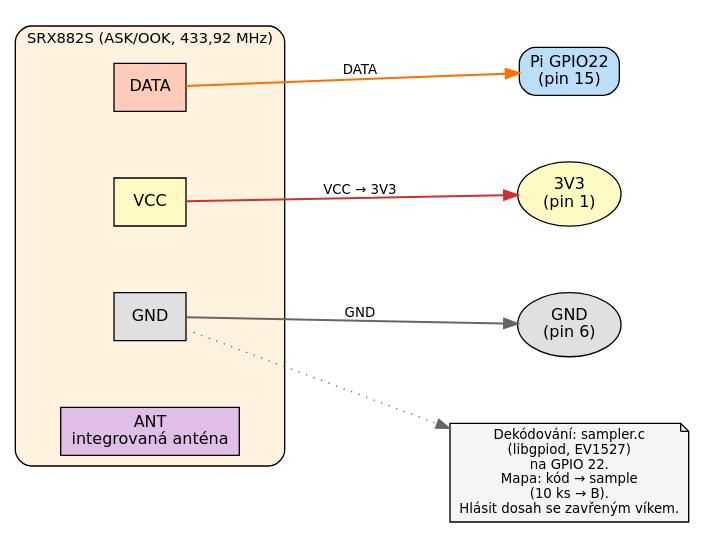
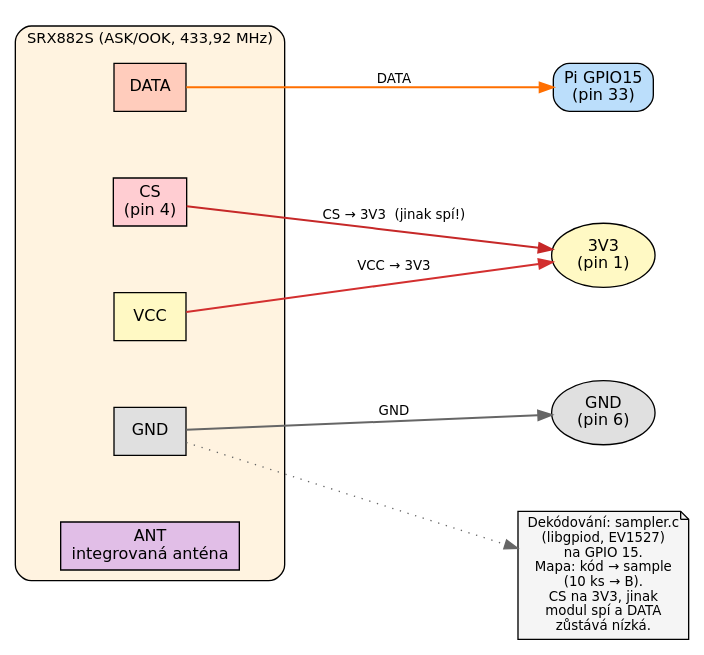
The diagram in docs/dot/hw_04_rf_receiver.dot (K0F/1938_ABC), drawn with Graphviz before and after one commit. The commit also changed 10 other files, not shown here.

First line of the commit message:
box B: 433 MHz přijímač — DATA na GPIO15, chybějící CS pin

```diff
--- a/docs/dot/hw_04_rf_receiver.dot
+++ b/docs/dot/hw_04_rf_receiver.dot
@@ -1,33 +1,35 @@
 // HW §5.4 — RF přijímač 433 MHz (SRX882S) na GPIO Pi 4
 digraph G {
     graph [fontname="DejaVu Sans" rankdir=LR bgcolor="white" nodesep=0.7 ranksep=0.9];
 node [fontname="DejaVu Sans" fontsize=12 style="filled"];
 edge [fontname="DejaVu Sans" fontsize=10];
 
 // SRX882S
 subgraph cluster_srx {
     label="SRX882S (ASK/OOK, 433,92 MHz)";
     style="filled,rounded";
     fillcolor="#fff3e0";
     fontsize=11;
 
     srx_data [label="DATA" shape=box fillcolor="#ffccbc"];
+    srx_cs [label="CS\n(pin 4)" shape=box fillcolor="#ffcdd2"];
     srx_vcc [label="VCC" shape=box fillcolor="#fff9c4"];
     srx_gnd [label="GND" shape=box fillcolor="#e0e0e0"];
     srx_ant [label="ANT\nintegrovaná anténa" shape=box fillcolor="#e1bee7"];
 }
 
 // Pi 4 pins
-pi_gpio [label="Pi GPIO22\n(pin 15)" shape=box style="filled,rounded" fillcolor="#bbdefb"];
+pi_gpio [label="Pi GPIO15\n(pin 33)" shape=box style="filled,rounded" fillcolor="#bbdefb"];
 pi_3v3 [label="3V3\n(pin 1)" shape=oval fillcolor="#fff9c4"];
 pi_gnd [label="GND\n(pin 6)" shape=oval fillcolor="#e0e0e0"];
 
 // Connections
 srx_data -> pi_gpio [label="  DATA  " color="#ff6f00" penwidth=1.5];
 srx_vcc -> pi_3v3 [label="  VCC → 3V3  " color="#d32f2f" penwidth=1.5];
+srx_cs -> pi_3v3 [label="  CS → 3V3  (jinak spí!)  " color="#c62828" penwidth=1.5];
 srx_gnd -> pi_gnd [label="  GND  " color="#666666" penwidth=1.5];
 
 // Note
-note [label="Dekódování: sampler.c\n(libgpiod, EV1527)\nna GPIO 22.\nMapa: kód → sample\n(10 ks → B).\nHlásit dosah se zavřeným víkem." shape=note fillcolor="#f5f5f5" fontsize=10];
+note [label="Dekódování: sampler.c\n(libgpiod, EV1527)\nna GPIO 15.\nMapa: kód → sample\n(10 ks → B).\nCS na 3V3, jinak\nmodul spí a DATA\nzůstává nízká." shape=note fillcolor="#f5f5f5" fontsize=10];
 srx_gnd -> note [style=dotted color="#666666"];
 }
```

===============

## Problem
An exact copy of all the entries above is required, with every picture left out.

## Answer box
The diagram in docs/dot/hw_04_rf_receiver.dot (K0F/1938_ABC), drawn with Graphviz before and after one commit. The commit also changed 10 other files, not shown here.

First line of the commit message:
box B: 433 MHz přijímač — DATA na GPIO15, chybějící CS pin

```diff
--- a/docs/dot/hw_04_rf_receiver.dot
+++ b/docs/dot/hw_04_rf_receiver.dot
@@ -1,33 +1,35 @@
 // HW §5.4 — RF přijímač 433 MHz (SRX882S) na GPIO Pi 4
 digraph G {
     graph [fontname="DejaVu Sans" rankdir=LR bgcolor="white" nodesep=0.7 ranksep=0.9];
 node [fontname="DejaVu Sans" fontsize=12 style="filled"];
 edge [fontname="DejaVu Sans" fontsize=10];
 
 // SRX882S
 subgraph cluster_srx {
     label="SRX882S (ASK/OOK, 433,92 MHz)";
     style="filled,rounded";
     fillcolor="#fff3e0";
     fontsize=11;
 
     srx_data [label="DATA" shape=box fillcolor="#ffccbc"];
+    srx_cs [label="CS\n(pin 4)" shape=box fillcolor="#ffcdd2"];
     srx_vcc [label="VCC" shape=box fillcolor="#fff9c4"];
     srx_gnd [label="GND" shape=box fillcolor="#e0e0e0"];
     srx_ant [label="ANT\nintegrovaná anténa" shape=box fillcolor="#e1bee7"];
 }
 
 // Pi 4 pins
-pi_gpio [label="Pi GPIO22\n(pin 15)" shape=box style="filled,rounded" fillcolor="#bbdefb"];
+pi_gpio [label="Pi GPIO15\n(pin 33)" shape=box style="filled,rounded" fillcolor="#bbdefb"];
 pi_3v3 [label="3V3\n(pin 1)" shape=oval fillcolor="#fff9c4"];
 pi_gnd [label="GND\n(pin 6)" shape=oval fillcolor="#e0e0e0"];
 
 // Connections
 srx_data -> pi_gpio [label="  DATA  " color="#ff6f00" penwidth=1.5];
 srx_vcc -> pi_3v3 [label="  VCC → 3V3  " color="#d32f2f" penwidth=1.5];
+srx_cs -> pi_3v3 [label="  CS → 3V3  (jinak spí!)  " color="#c62828" penwidth=1.5];
 srx_gnd -> pi_gnd [label="  GND  " color="#666666" penwidth=1.5];
 
 // Note
-note [label="Dekódování: sampler.c\n(libgpiod, EV1527)\nna GPIO 22.\nMapa: kód → sample\n(10 ks → B).\nHlásit dosah se zavřeným víkem." shape=note fillcolor="#f5f5f5" fontsize=10];
+note [label="Dekódování: sampler.c\n(libgpiod, EV1527)\nna GPIO 15.\nMapa: kód → sample\n(10 ks → B).\nCS na 3V3, jinak\nmodul spí a DATA\nzůstává nízká." shape=note fillcolor="#f5f5f5" fontsize=10];
 srx_gnd -> note [style=dotted color="#666666"];
 }
```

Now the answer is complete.